··· Data supplied
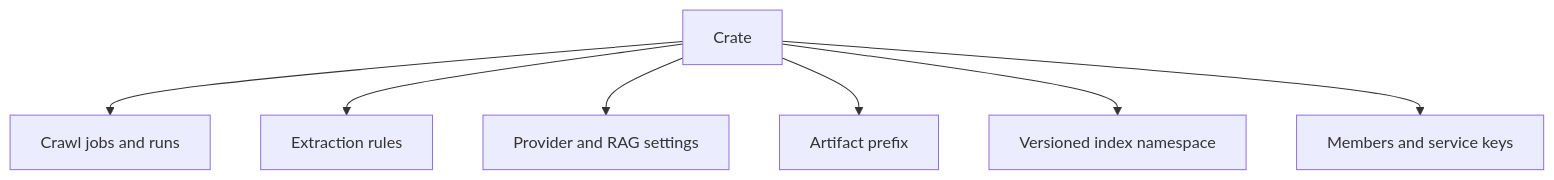
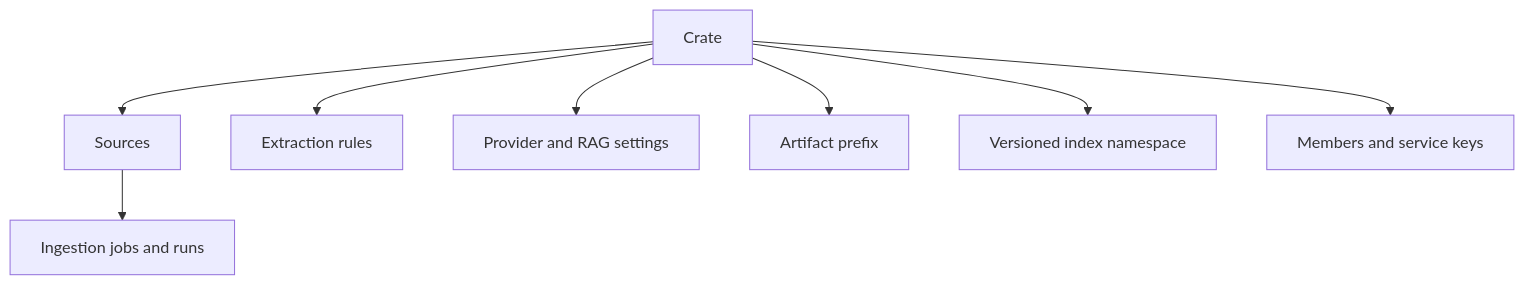
The first of 2 diagrams in docs/crates.md (wenisch-tech/ContextCrate), drawn with Mermaid before and after one commit. The commit also changed other lines of this file and 91 other files, not shown here.

Commit message:
feat: refactoring sources and ingestion

````diff
--- a/docs/crates.md
+++ b/docs/crates.md
@@ -11,9 +13,10 @@
 ```mermaid
 flowchart TB
-  C[Crate] --> J[Crawl jobs and runs]
+  C[Crate] --> S[Sources]
+  S --> J[Ingestion jobs and runs]
   C --> E[Extraction rules]
   C --> P[Provider and RAG settings]
   C --> A[Artifact prefix]
   C --> I[Versioned index namespace]
   C --> M[Members and service keys]
 ```
````
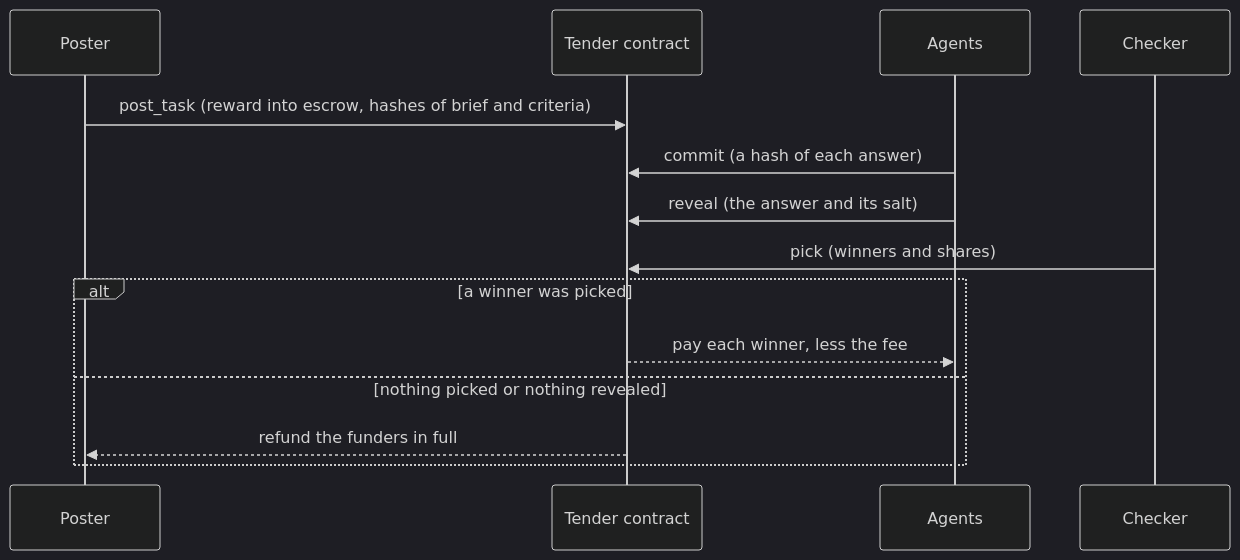
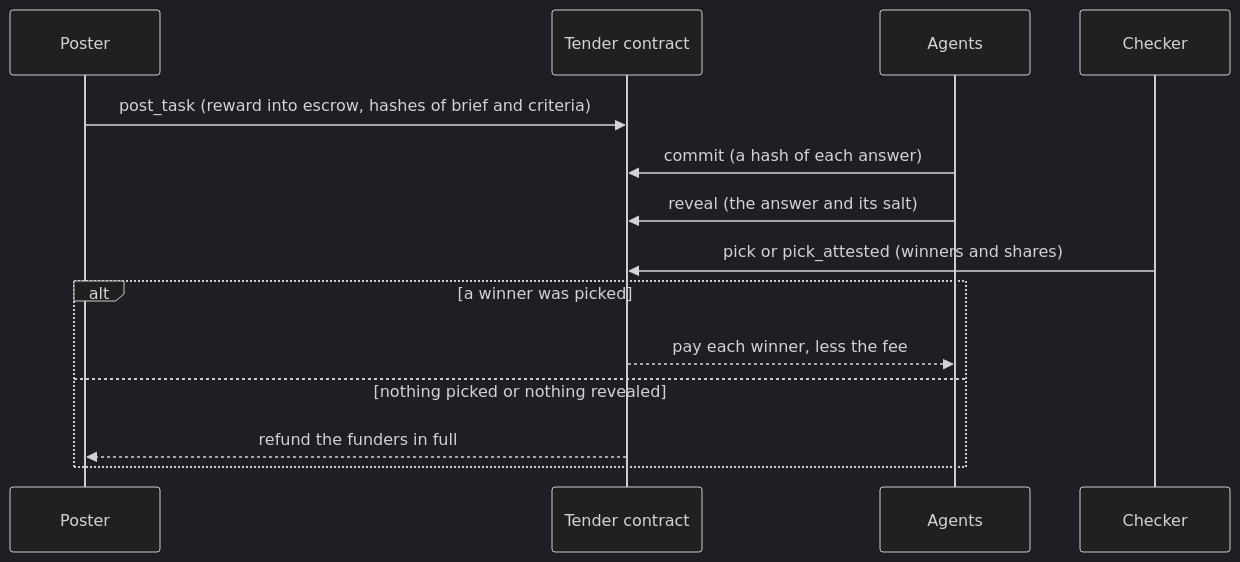
Before and after one commit to JemIIahh/tender: the diagram in README.md, drawn with Mermaid (dark theme). The commit also changed other lines of this file and 6 other files, not shown here.

````diff
--- a/README.md
+++ b/README.md
@@ -156,16 +60,16 @@
 ```mermaid
 sequenceDiagram
     participant P as Poster
     participant C as Tender contract
     participant A as Agents
     participant V as Checker
     P->>C: post_task (reward into escrow, hashes of brief and criteria)
     A->>C: commit (a hash of each answer)
     A->>C: reveal (the answer and its salt)
-    V->>C: pick (winners and shares)
+    V->>C: pick or pick_attested (winners and shares)
     alt a winner was picked
         C-->>A: pay each winner, less the fee
     else nothing picked or nothing revealed
         C-->>P: refund the funders in full
     end
 ```
````
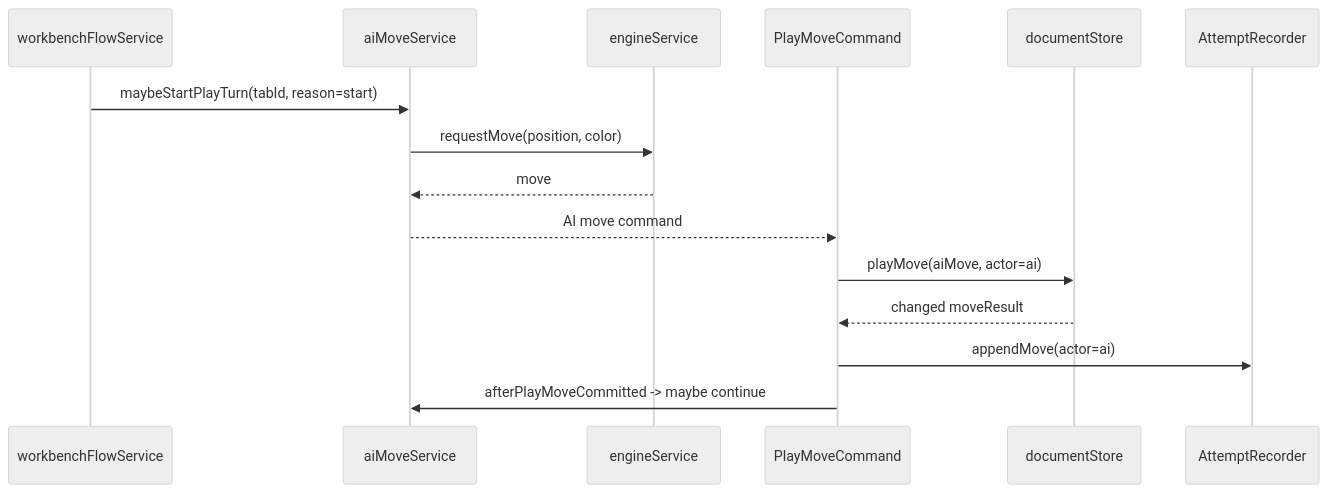
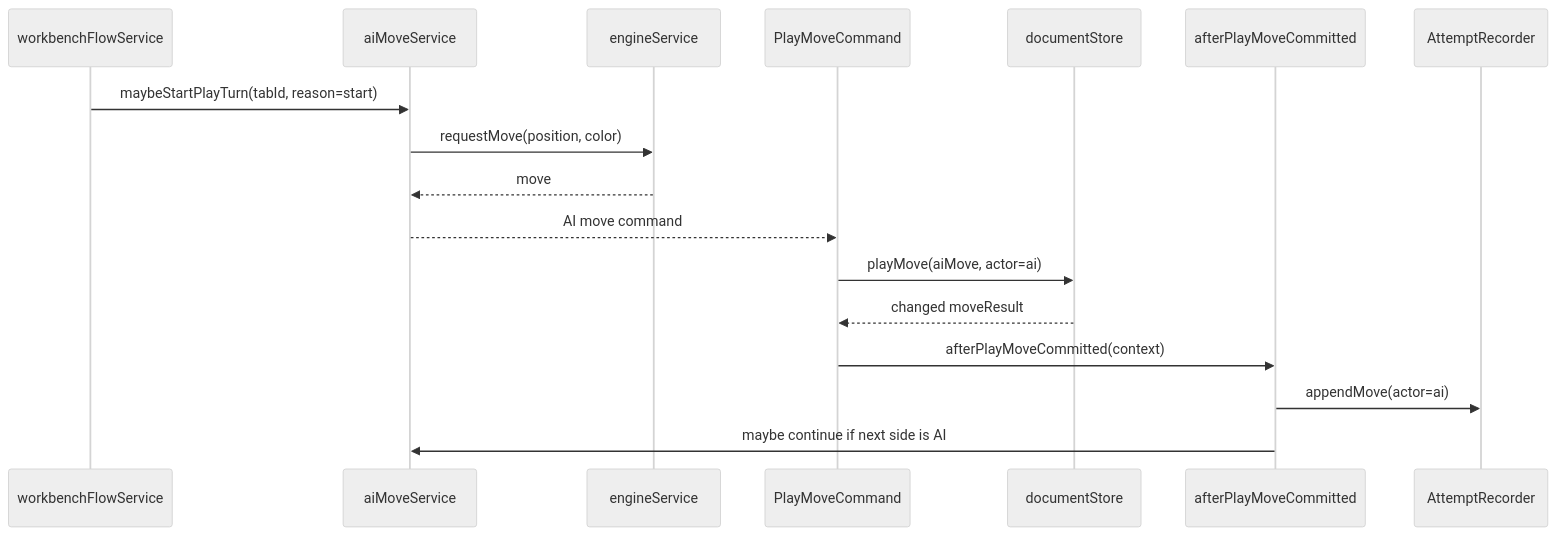
One commit to Gaogao417/Sabaki changed the third of 4 diagrams in docs/design/play-move-committed-architecture.md. Above: the diagram before and after it, drawn with Mermaid (neutral theme). The commit also changed other lines of this file and 2 other files, not shown here.

Commit message:
docs: align play move commit architecture

````diff
--- a/docs/design/play-move-committed-architecture.md
+++ b/docs/design/play-move-committed-architecture.md
@@ -186,18 +201,20 @@
 ```mermaid
 sequenceDiagram
   participant WF as workbenchFlowService
   participant AI as aiMoveService
   participant ENG as engineService
   participant PM as PlayMoveCommand
   participant DS as documentStore
+  participant Hook as afterPlayMoveCommitted
   participant AR as AttemptRecorder
 
   WF->>AI: maybeStartPlayTurn(tabId, reason=start)
   AI->>ENG: requestMove(position, color)
   ENG-->>AI: move
   AI-->>PM: AI move command
   PM->>DS: playMove(aiMove, actor=ai)
   DS-->>PM: changed moveResult
-  PM->>AR: appendMove(actor=ai)
-  PM->>AI: afterPlayMoveCommitted -> maybe continue
+  PM->>Hook: afterPlayMoveCommitted(context)
+  Hook->>AR: appendMove(actor=ai)
+  Hook->>AI: maybe continue if next side is AI
 ```
````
······
What the task requires:
Take every line from the data above that holds "jobs" and copy it out.

Written response:
-  C[Crate] --> J[Crawl jobs and runs]
+  S --> J[Ingestion jobs and runs]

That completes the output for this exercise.